By Jane Sutton
GUANTANAMO BAY US NAVAL BASE, Cuba (Reuters) - A train wreck in the United States disrupted Internet connections to the Guantanamo Bay U.S. Naval base on Tuesday and caused a one-day delay in pretrial hearings for five prisoners accused of launching the September 11 attacks.
Hearings had been scheduled to begin on Wednesday for the alleged mastermind of the hijacked plane attacks, Khalid Sheikh Mohammed, and four others facing death penalty charges of mass murder, terrorism and conspiring with al Qaeda.
The train derailment in the Baltimore, Maryland, area that killed two young women knocked out fiber optic lines that are part of the wire-and-satellite network providing communications to the remote U.S. Naval base in eastern Cuba, said Captain Robert Durand, a spokesman for the Guantanamo detention operation.
That left defense lawyers and prosecutors at the base temporarily unable to access email and electronic legal files. Defense lawyers said the network breakdown had drastically interrupted preparations for the hearings, and filed an emergency request for a delay.
The judge, Army Colonel James Pohl, postponed the start of the hearings until Thursday. The session was scheduled to last six days to address secrecy rules governing the trials, among other issues.
The United States maintains an economic embargo on Cuba that is intended to put pressure on the island's communist government and there are no communications links between the U.S. base and the rest of Cuba.
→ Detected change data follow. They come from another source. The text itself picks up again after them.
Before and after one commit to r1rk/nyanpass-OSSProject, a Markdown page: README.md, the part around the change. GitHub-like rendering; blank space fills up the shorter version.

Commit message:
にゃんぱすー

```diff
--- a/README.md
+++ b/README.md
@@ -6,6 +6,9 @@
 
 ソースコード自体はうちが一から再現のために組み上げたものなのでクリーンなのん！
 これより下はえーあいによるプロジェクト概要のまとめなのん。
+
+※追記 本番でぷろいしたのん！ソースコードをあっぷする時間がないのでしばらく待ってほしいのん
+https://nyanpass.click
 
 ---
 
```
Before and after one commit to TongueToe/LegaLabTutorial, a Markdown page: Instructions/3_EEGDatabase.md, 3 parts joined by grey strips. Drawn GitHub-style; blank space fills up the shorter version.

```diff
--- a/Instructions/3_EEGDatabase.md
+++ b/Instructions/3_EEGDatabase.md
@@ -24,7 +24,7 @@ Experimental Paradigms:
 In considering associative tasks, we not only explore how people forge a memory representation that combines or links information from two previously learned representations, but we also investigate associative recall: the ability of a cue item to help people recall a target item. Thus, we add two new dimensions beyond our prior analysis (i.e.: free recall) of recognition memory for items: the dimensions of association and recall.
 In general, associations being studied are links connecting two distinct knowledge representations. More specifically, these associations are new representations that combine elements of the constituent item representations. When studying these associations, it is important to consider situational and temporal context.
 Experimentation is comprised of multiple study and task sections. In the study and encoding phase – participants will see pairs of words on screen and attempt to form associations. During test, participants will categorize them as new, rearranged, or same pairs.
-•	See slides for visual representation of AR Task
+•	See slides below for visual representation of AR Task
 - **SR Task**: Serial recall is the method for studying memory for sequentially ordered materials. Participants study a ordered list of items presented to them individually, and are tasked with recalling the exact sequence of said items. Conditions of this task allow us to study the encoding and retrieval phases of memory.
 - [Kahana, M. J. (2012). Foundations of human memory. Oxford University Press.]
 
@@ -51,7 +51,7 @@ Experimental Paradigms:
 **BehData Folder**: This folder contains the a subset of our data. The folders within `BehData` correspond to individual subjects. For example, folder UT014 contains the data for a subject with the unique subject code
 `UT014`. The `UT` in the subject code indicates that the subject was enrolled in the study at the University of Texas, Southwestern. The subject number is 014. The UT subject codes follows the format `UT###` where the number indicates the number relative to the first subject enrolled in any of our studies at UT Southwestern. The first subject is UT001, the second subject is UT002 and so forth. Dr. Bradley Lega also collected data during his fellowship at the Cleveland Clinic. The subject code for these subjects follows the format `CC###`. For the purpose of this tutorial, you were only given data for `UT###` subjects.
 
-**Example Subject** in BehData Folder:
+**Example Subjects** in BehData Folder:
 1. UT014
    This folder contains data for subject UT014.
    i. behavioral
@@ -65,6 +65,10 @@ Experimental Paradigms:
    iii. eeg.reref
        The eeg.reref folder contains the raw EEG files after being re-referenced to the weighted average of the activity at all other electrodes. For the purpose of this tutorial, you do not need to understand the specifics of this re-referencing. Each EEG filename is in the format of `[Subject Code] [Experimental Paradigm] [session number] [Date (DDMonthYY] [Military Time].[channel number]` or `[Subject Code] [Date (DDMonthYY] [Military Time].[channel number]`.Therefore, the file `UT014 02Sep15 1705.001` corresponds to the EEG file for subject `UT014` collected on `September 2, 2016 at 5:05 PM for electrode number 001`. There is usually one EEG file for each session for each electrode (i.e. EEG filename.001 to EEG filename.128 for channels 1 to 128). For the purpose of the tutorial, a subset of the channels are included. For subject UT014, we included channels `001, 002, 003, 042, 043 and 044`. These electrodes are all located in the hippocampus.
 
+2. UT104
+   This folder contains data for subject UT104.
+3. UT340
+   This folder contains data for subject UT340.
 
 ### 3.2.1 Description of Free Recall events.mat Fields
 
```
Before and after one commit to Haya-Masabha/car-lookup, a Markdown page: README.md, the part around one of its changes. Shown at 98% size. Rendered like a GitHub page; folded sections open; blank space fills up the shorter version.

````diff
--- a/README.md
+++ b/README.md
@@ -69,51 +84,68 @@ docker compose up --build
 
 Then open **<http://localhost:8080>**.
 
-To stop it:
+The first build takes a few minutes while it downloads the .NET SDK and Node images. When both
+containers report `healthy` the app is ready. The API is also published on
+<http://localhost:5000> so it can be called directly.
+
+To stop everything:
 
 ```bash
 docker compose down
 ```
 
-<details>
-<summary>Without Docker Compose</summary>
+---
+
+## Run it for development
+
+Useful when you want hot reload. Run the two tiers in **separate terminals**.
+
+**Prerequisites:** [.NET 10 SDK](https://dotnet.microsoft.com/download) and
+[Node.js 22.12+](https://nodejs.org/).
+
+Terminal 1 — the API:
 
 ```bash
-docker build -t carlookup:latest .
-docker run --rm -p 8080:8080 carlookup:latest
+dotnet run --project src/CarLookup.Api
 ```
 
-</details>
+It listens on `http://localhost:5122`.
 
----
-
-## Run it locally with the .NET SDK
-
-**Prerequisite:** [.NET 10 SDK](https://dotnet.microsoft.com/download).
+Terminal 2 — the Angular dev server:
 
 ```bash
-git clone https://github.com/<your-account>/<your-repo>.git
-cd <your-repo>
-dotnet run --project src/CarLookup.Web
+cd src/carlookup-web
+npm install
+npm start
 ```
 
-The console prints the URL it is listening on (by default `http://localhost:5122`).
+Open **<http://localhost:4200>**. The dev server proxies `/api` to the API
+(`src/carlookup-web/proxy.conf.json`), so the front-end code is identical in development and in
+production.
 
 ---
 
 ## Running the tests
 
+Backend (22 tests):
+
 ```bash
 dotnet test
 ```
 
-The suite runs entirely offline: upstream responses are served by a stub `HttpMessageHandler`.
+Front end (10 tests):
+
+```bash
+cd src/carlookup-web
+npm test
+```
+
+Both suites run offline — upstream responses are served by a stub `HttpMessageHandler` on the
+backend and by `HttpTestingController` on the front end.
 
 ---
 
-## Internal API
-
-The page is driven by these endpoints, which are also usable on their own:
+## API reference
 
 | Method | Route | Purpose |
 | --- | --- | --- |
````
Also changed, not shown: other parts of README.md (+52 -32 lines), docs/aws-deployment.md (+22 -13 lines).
Satellites relay phone and Internet signals to and from the base, linking it with communications networks in Maryland and Maine. The Maryland link was expected to be fully restored by Tuesday evening, Durand said.
The hearings could face additional disruption from Tropical Storm Isaac, which formed in the Atlantic Ocean east of the Lesser Antilles. It was forecast to strengthen as it moved into the Caribbean Sea by Thursday, and could threaten Guantanamo as a hurricane on Saturday, the U.S. National Hurricane Center said.
(Edited by Doina Chiacu)
IRS Commissioner: Sorry Thieves Stole Your Personal Info From Us, But We Can't Really Protect You In The Future | Katie Pavlich